Input material

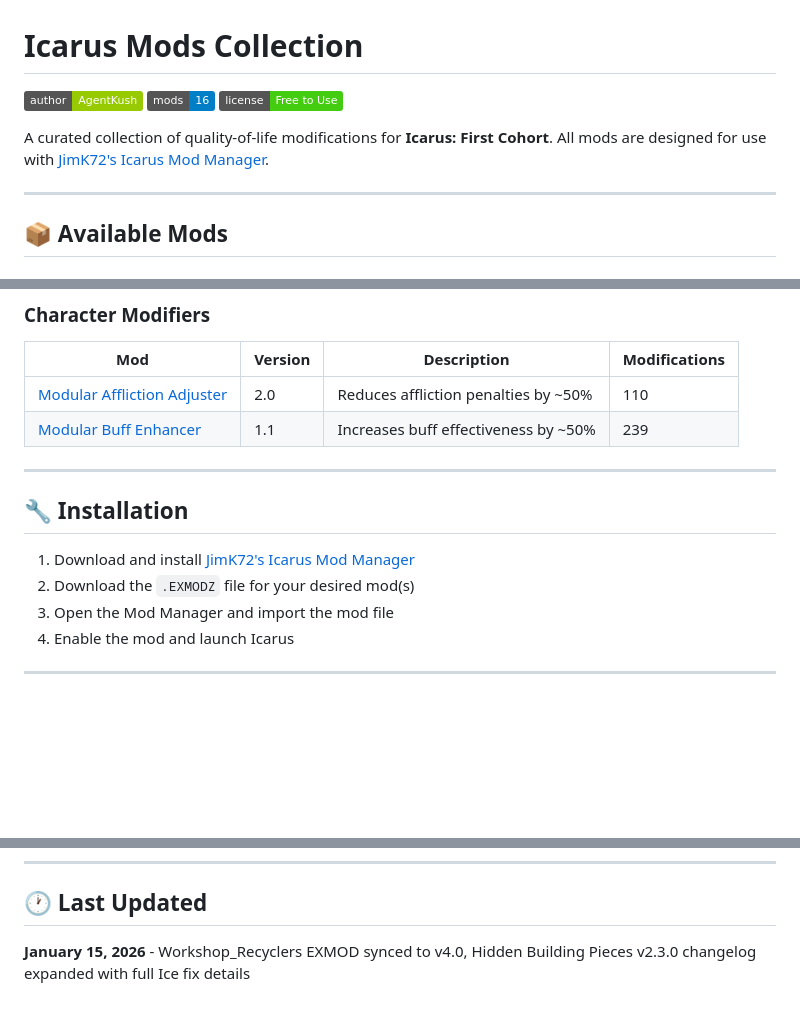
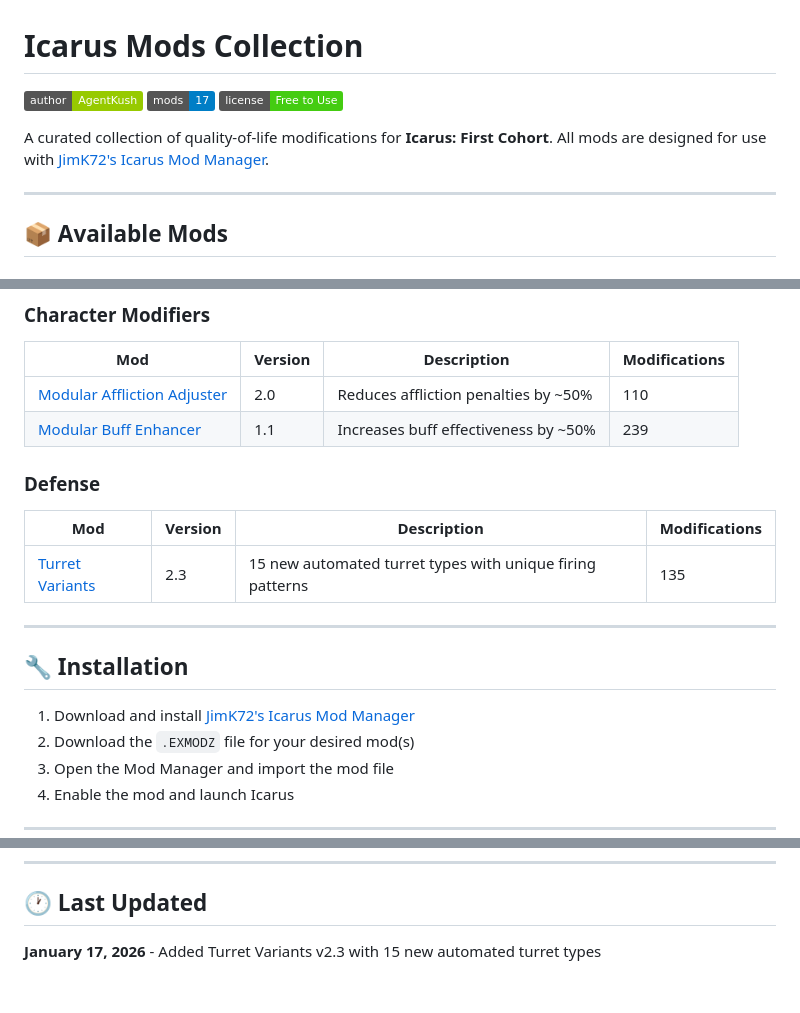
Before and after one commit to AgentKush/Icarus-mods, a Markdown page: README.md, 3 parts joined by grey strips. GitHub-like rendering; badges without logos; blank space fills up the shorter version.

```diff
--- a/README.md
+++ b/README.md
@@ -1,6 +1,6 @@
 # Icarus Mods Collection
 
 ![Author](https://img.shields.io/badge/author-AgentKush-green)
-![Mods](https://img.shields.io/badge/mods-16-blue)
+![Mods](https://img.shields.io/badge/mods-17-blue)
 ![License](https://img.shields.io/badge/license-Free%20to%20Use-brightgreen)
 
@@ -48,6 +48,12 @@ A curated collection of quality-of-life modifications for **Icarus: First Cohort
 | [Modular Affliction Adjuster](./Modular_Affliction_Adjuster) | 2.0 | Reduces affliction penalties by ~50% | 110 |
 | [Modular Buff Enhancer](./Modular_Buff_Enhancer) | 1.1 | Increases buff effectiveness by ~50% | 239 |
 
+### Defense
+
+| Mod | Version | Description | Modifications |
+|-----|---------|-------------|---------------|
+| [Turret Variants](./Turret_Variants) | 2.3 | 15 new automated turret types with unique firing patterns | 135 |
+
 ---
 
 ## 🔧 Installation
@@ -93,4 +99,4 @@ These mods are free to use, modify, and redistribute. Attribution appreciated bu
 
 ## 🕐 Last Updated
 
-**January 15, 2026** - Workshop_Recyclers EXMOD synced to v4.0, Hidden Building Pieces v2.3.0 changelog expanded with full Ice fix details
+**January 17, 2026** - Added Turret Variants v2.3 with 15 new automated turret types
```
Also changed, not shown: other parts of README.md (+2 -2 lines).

Exercise requirements
Output nothing but the entries above, exactly, once the pictures are removed.

Solution to this task
Before and after one commit to AgentKush/Icarus-mods, a Markdown page: README.md, 3 parts joined by grey strips. GitHub-like rendering; badges without logos; blank space fills up the shorter version.

```diff
--- a/README.md
+++ b/README.md
@@ -1,6 +1,6 @@
 # Icarus Mods Collection
 
 ![Author](https://img.shields.io/badge/author-AgentKush-green)
-![Mods](https://img.shields.io/badge/mods-16-blue)
+![Mods](https://img.shields.io/badge/mods-17-blue)
 ![License](https://img.shields.io/badge/license-Free%20to%20Use-brightgreen)
 
@@ -48,6 +48,12 @@ A curated collection of quality-of-life modifications for **Icarus: First Cohort
 | [Modular Affliction Adjuster](./Modular_Affliction_Adjuster) | 2.0 | Reduces affliction penalties by ~50% | 110 |
 | [Modular Buff Enhancer](./Modular_Buff_Enhancer) | 1.1 | Increases buff effectiveness by ~50% | 239 |
 
+### Defense
+
+| Mod | Version | Description | Modifications |
+|-----|---------|-------------|---------------|
+| [Turret Variants](./Turret_Variants) | 2.3 | 15 new automated turret types with unique firing patterns | 135 |
+
 ---
 
 ## 🔧 Installation
@@ -93,4 +99,4 @@ These mods are free to use, modify, and redistribute. Attribution appreciated bu
 
 ## 🕐 Last Updated
 
-**January 15, 2026** - Workshop_Recyclers EXMOD synced to v4.0, Hidden Building Pieces v2.3.0 changelog expanded with full Ice fix details
+**January 17, 2026** - Added Turret Variants v2.3 with 15 new automated turret types
```
Also changed, not shown: other parts of README.md (+2 -2 lines).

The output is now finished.